“America,” the girl repeated. “What will you do there?”
I was silent for a little time.
“I will do everything there,” I answered.
Rifka knows nothing about America when she flees from Russia with her family in 1919. But she dreams that in the new country she will, at last, be safe from the Russian soldiers and their harsh treatment of the Jews. Throughout her journey, Rifka carries with her a cherished volume of poetry by Alexander Pushkin. In it, she records her observations and experiences in the form of letters to Tovah, the beloved cousin she has left behind.
Strong-hearted and determined, Rifka must endure a great deal: humiliating examinations by doctors and soldiers, deadly typhus, separation from all she has ever known and loved, murderous storms at sea, detainment on Ellis Island–and is if this is not enough, the loss of her glorious golden hair.
Based on a true story from the author’s family, Letters from Rifka presents a real-life heroine with an uncommon courage and unsinkable spirit.
Twenty years ago I was in third grade reading my first Karen Hesse book, Letters From Rifka. I don’t remember which school I was going to at the time of reading or why I even picked up this story, but I vividly remember the impact it had on me. This book was responsible for many literary firsts in my life and solely inspired my love of Historical Fiction. I have been hoping to acquire it for years, prior to Amazon, and often visited bookstores asking if they carried it. No one had ever heard of it. Now that my daughter was nearing the age I was when I experienced the story, I decided it was time to purchase my own copy and read it with her.
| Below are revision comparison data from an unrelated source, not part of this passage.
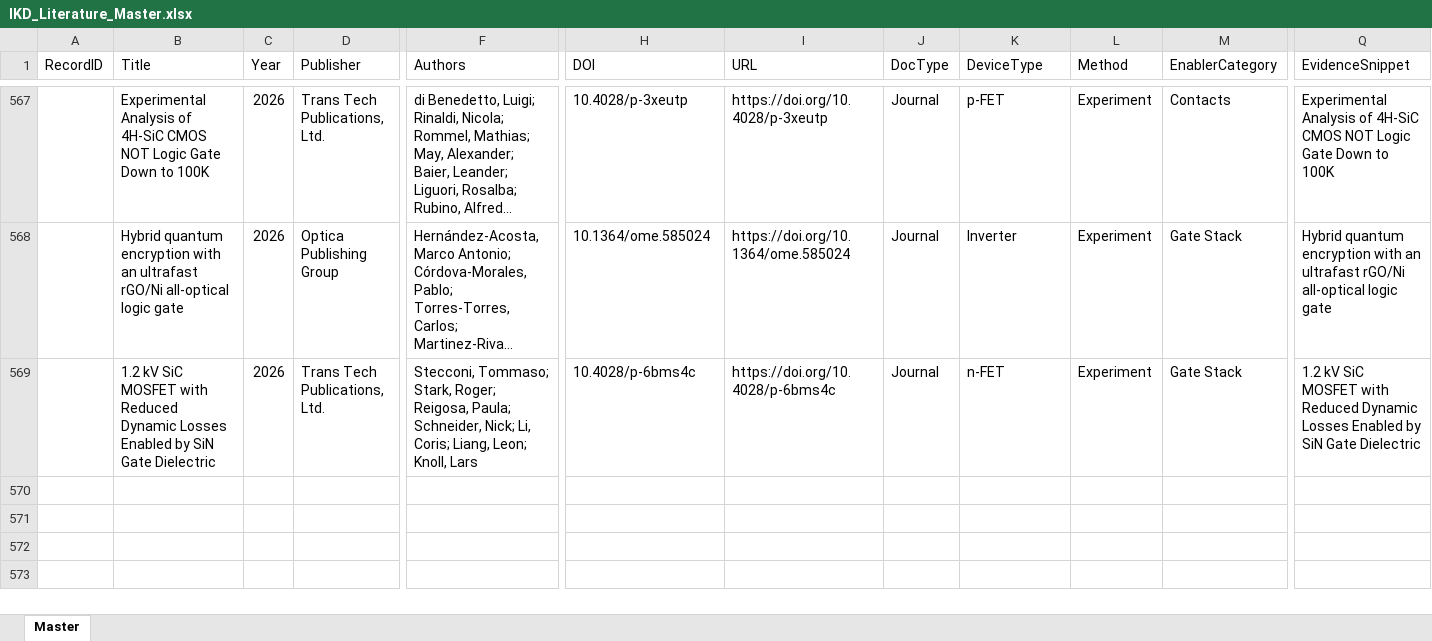
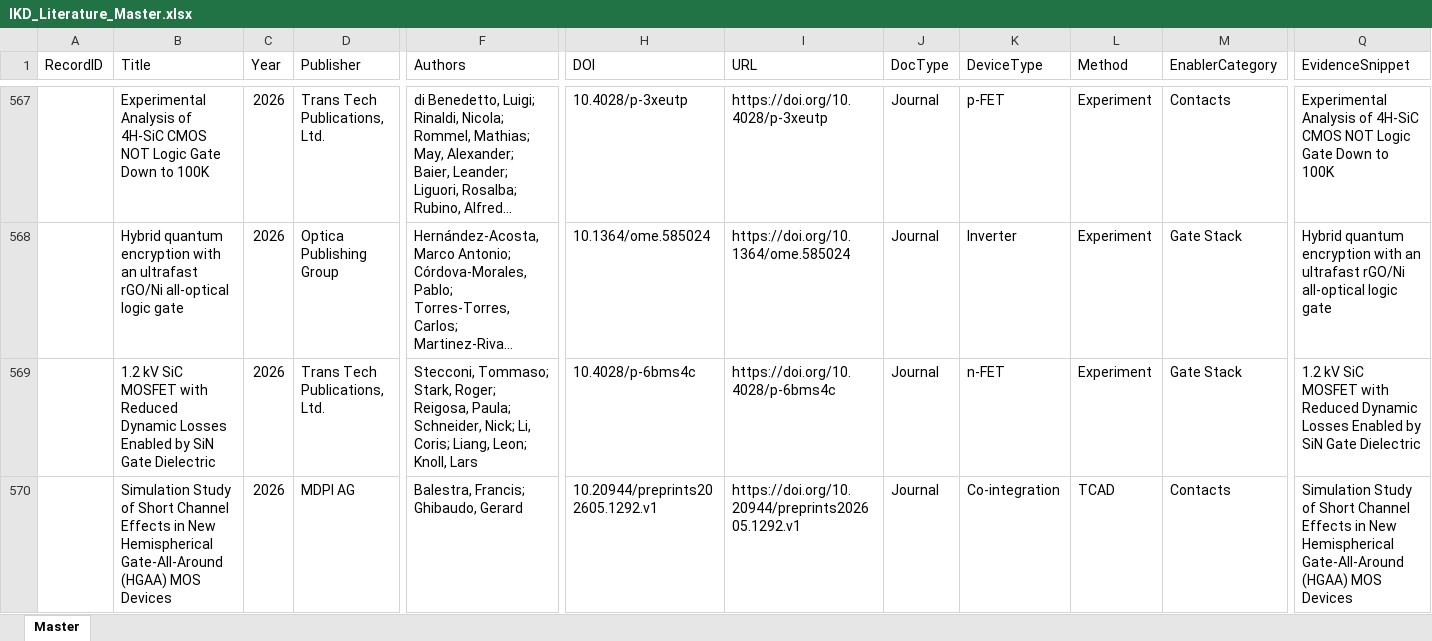
Before and after one commit to kainlulow/IKD_GaN_CMOS, an Excel workbook: 01_literature/IKD_Literature_Master.xlsx, sheet Master, drawn as a sheet; only a part is shown, gaps mark what is left out; long unchanged cells end in …; values as stored, in another font and other column widths than the file's, no borders; rows hold the shown columns only; the diff names each change by its address in the sheet, - before the commit and + after, or states it on an @@ line.

```diff
--- a/01_literature/IKD_Literature_Master.xlsx (sheet Master)
+++ b/01_literature/IKD_Literature_Master.xlsx (sheet Master)
+row 570:  | Simulation Study of Short Channel Effects in New Hemispherical Gate-All-Around (HGAA) MOS Devices | 2026 | MDPI AG | Balestra, Francis; Ghibaudo, Gerard | 10.20944/preprints202605.1292.v1 | https://doi.org/10.20944/preprints202605.1292.v1 | Journal | Co-integration | TCAD | Contacts | Simulation Study of Short Channel Effects in New Hemispherical Gate-All-Around (HGAA) MOS Devices
```
Also changed, not shown: 2 other files.
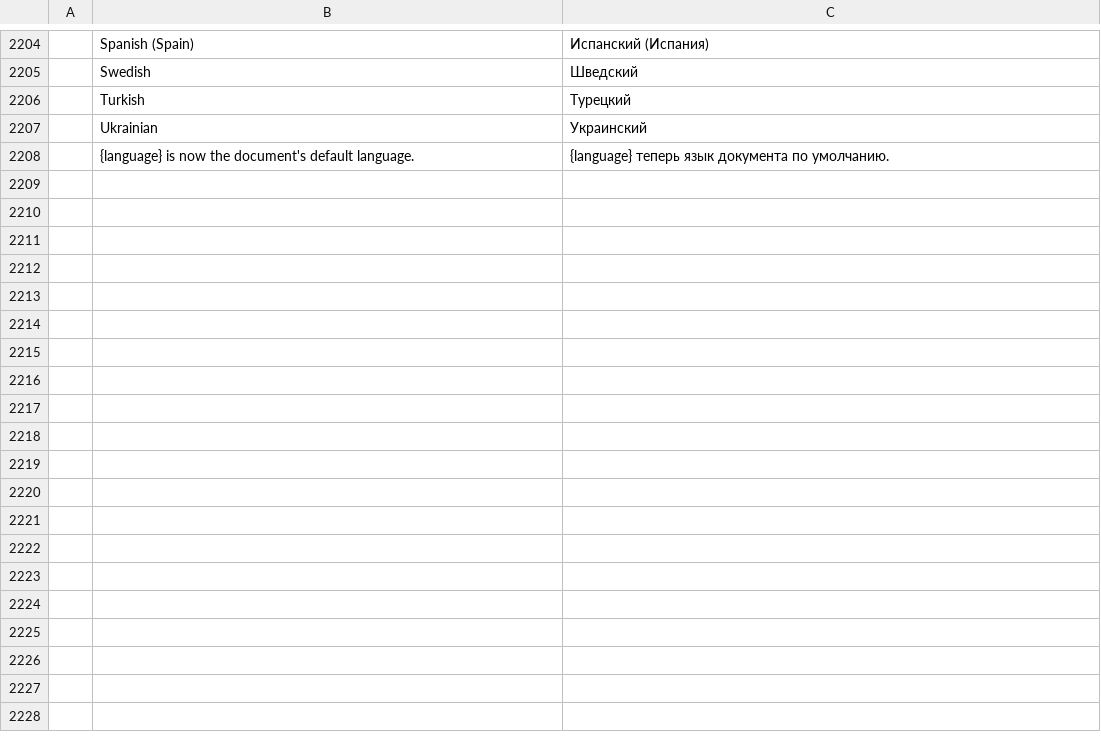
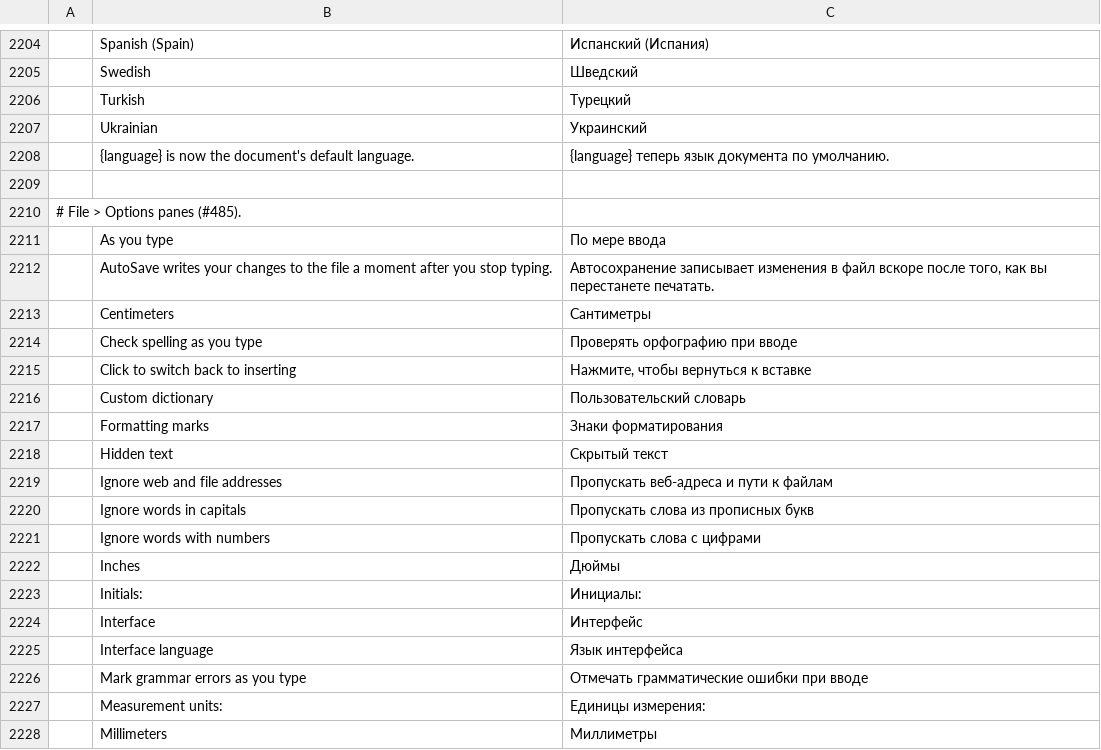
Before and after one commit to vyntaris/vdoc-old, a TSV file: crates/ui-egui/src/i18n/ru.tsv, drawn as a sheet; only a part is shown, gaps mark what is left out; the diff covers the shown part only; the diff names each change by its address in the sheet, - before the commit and + after, or states it on an @@ line.

```diff
--- a/crates/ui-egui/src/i18n/ru.tsv
+++ b/crates/ui-egui/src/i18n/ru.tsv
+row 2209: (empty)
+row 2210: # File > Options panes (#485).
+row 2211:  | As you type | По мере ввода
+row 2212:  | AutoSave writes your changes to the file a moment after you stop typing. | Автосохранение записывает изменения в файл вскоре после того, как вы перестанете печатать.
+row 2213:  | Centimeters | Сантиметры
+row 2214:  | Check spelling as you type | Проверять орфографию при вводе
+row 2215:  | Click to switch back to inserting | Нажмите, чтобы вернуться к вставке
+row 2216:  | Custom dictionary | Пользовательский словарь
+row 2217:  | Formatting marks | Знаки форматирования
+row 2218:  | Hidden text | Скрытый текст
+row 2219:  | Ignore web and file addresses | Пропускать веб-адреса и пути к файлам
+row 2220:  | Ignore words in capitals | Пропускать слова из прописных букв
+row 2221:  | Ignore words with numbers | Пропускать слова с цифрами
+row 2222:  | Inches | Дюймы
+row 2223:  | Initials: | Инициалы:
+row 2224:  | Interface | Интерфейс
+row 2225:  | Interface language | Язык интерфейса
+row 2226:  | Mark grammar errors as you type | Отмечать грамматические ошибки при вводе
+row 2227:  | Measurement units: | Единицы измерения:
+row 2228:  | Millimeters | Миллиметры
```
Also changed, not shown: 24 added rows elsewhere in this file, crates/ui-egui/src/i18n/es.tsv, crates/ui-egui/src/i18n/ja.tsv, 39 other files.
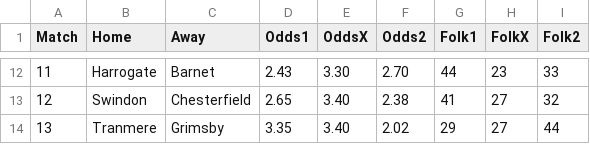
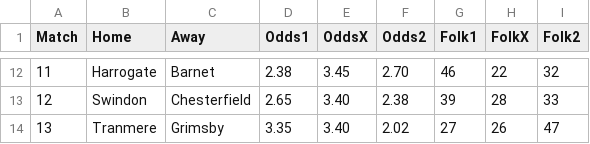
Before and after one commit to JulleFibonacci/stryktipsdata-csv, a CSV file: stryktips.csv, drawn as a sheet; only a part is shown, gaps mark what is left out; the diff covers the shown part only; the diff names each change by its address in the sheet, - before the commit and + after, or states it on an @@ line.

```diff
--- a/stryktips.csv
+++ b/stryktips.csv
-D12 (Odds1): 2.43
+D12 (Odds1): 2.38
-E12 (OddsX): 3.30
+E12 (OddsX): 3.45
-G12 (Folk1): 44
+G12 (Folk1): 46
-H12 (FolkX): 23
+H12 (FolkX): 22
-I12 (Folk2): 33
+I12 (Folk2): 32
-G13 (Folk1): 41
+G13 (Folk1): 39
-H13 (FolkX): 27
+H13 (FolkX): 28
-I13 (Folk2): 32
+I13 (Folk2): 33
-G14 (Folk1): 29
+G14 (Folk1): 27
-H14 (FolkX): 27
+H14 (FolkX): 26
-I14 (Folk2): 44
+I14 (Folk2): 47
```
Also changed, not shown: 32 edited cells elsewhere in this file.
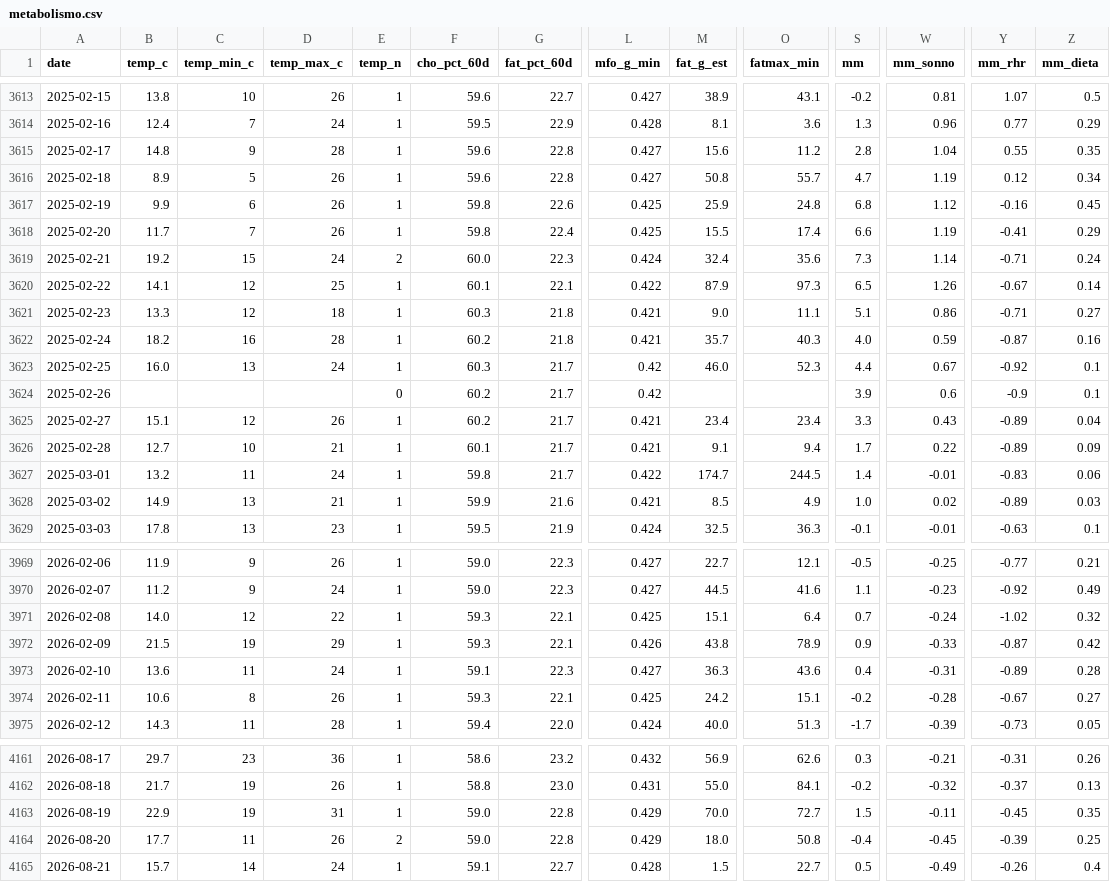
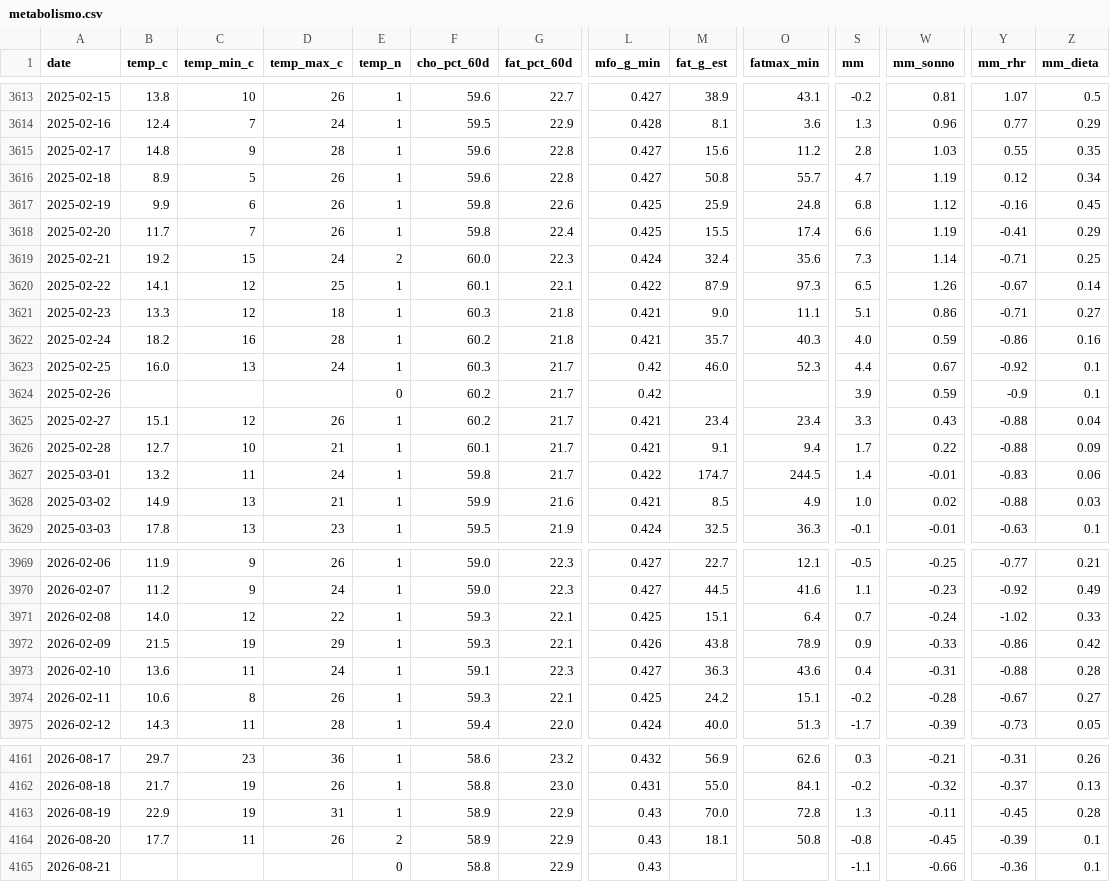
Before and after one commit to micmer-git/micmer-git.github.io, a CSV file: vita/cibo/data/metabolismo.csv, drawn as a sheet; only a part is shown, gaps mark what is left out; the diff covers the shown part only; the diff names each change by its address in the sheet, - before the commit and + after, or states it on an @@ line.

```diff
--- a/vita/cibo/data/metabolismo.csv
+++ b/vita/cibo/data/metabolismo.csv
-W3615 (mm_sonno): 1.04
+W3615 (mm_sonno): 1.03
-Z3619 (mm_dieta): 0.24
+Z3619 (mm_dieta): 0.25
-Y3622 (mm_rhr): -0.87
+Y3622 (mm_rhr): -0.86
-W3624 (mm_sonno): 0.6
+W3624 (mm_sonno): 0.59
-Y3625:Y3626 (mm_rhr): -0.89
+Y3625:Y3626 (mm_rhr): -0.88
-Y3628 (mm_rhr): -0.89
+Y3628 (mm_rhr): -0.88
-Z3971 (mm_dieta): 0.32
+Z3971 (mm_dieta): 0.33
-Y3972 (mm_rhr): -0.87
+Y3972 (mm_rhr): -0.86
-Y3973 (mm_rhr): -0.89
+Y3973 (mm_rhr): -0.88
-F4163:F4164 (cho_pct_60d): 59.0
+F4163:F4164 (cho_pct_60d): 58.9
-G4163:G4164 (fat_pct_60d): 22.8
+G4163:G4164 (fat_pct_60d): 22.9
-L4163:L4164 (mfo_g_min): 0.429
+L4163:L4164 (mfo_g_min): 0.43
-O4163 (fatmax_min): 72.7
+O4163 (fatmax_min): 72.8
-S4163 (mm): 1.5
+S4163 (mm): 1.3
-Z4163 (mm_dieta): 0.35
+Z4163 (mm_dieta): 0.28
-M4164 (fat_g_est): 18.0
+M4164 (fat_g_est): 18.1
-S4164 (mm): -0.4
+S4164 (mm): -0.8
-Z4164 (mm_dieta): 0.25
+Z4164 (mm_dieta): 0.1
-B4165 (temp_c): 15.7
+B4165 (temp_c): (empty)
-C4165 (temp_min_c): 14
+C4165 (temp_min_c): (empty)
-D4165 (temp_max_c): 24
+D4165 (temp_max_c): (empty)
-E4165 (temp_n): 1
+E4165 (temp_n): 0
-F4165 (cho_pct_60d): 59.1
+F4165 (cho_pct_60d): 58.8
-G4165 (fat_pct_60d): 22.7
+G4165 (fat_pct_60d): 22.9
-L4165 (mfo_g_min): 0.428
+L4165 (mfo_g_min): 0.43
-M4165 (fat_g_est): 1.5
+M4165 (fat_g_est): (empty)
-O4165 (fatmax_min): 22.7
+O4165 (fatmax_min): (empty)
-S4165 (mm): 0.5
+S4165 (mm): -1.1
-W4165 (mm_sonno): -0.49
+W4165 (mm_sonno): -0.66
-Y4165 (mm_rhr): -0.26
+Y4165 (mm_rhr): -0.36
-Z4165 (mm_dieta): 0.4
+Z4165 (mm_dieta): 0.1
```
Also changed, not shown: 86 edited cells elsewhere in this file, vita/cibo/data/flora_foods.csv, vita/cibo/data/microbiome.csv, 6 other files.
Surprisingly, my son ended up being the one to enjoy this book most! Oftentimes while I am reading, he will be playing on the floor with toys. I had finally given up hope of him listening to what I was reading because a love of books isn’t something I want to force. To my delight, one day I asked if they were ready for me to read Rifka and his response was, “Yes, I love that book!” I asked him what he loved about it and he ended up reciting a full summary of the story. The whole time I was thinking he hadn’t been paying an iota of attention!
For me personally, I was surprised by how many details of this story I remembered two decades later. I know this book resulted in my first recollection of empathy, though I didn’t have a name for the experience at the time. In many ways, this book rocked my sheltered middle-class American world. Through this book alone, I realized kids experienced true suffering, things that had been unimaginable to me before. I understood discrimination and heartbreak, loneliness and longing, even hunger and pain in a completely new way.
I remember being awed by Karen Hesse’s writing. At one point she described a person creating a breeze in the air when they walked by. Such a simple thing, but as a kid, this realization of knowing another person experienced something I often observed was like an awakening. People could write anything – they could describe even the most mundane things and it became magical to me.
In third grade, I also moved away from the only friends I had ever known in my small hometown in Michigan for a cruel new school in Alabama. A school where I was mercilessly teased for my blonde hair, my white skin, the way I talked, and many other things. At the time, I wrote letters to my friends “back home” and drew strength from those relationships when I had no friends at my new school. Experiencing the letters Rifka wrote to her cousin, Tovah, allowed me to experience a sense of kinship. She knew what it was like to miss her home and all she knew, just like I was.
As an adult, reading this book to my children was one of the most nostalgic experiences I think I have ever had. I loved sharing this book with them and being able to explain the things they didn’t quite understand. We pulled out a map of Russia and Europe to follow Rifka’s journey as she traveled and they were able to gain a bit of worldly understanding. We talked about Judaism and the treatment of Jews throughout history. Overall, this book fostered a great learning experience for my kiddos and me. So many years later, this book is still making an impact in the lives and hearts of children and I could not be more grateful to Karen Hesse.
Facebook | Twitter | Instagram| BlogLovin’
5 Comments Add yours
This book brings back memories.I read it to my fourth grade classes many years ago.
LikeLiked by 1 person
You’re the only one I know who’s ever read it!!
LikeLiked by 1 person
I love your review of this, Ashley! I am not sure I know this book, but I’m definitely going to read it. Love the nostalgia this book has for you and how you are sharing it with your kids!
LikeLiked by 1 person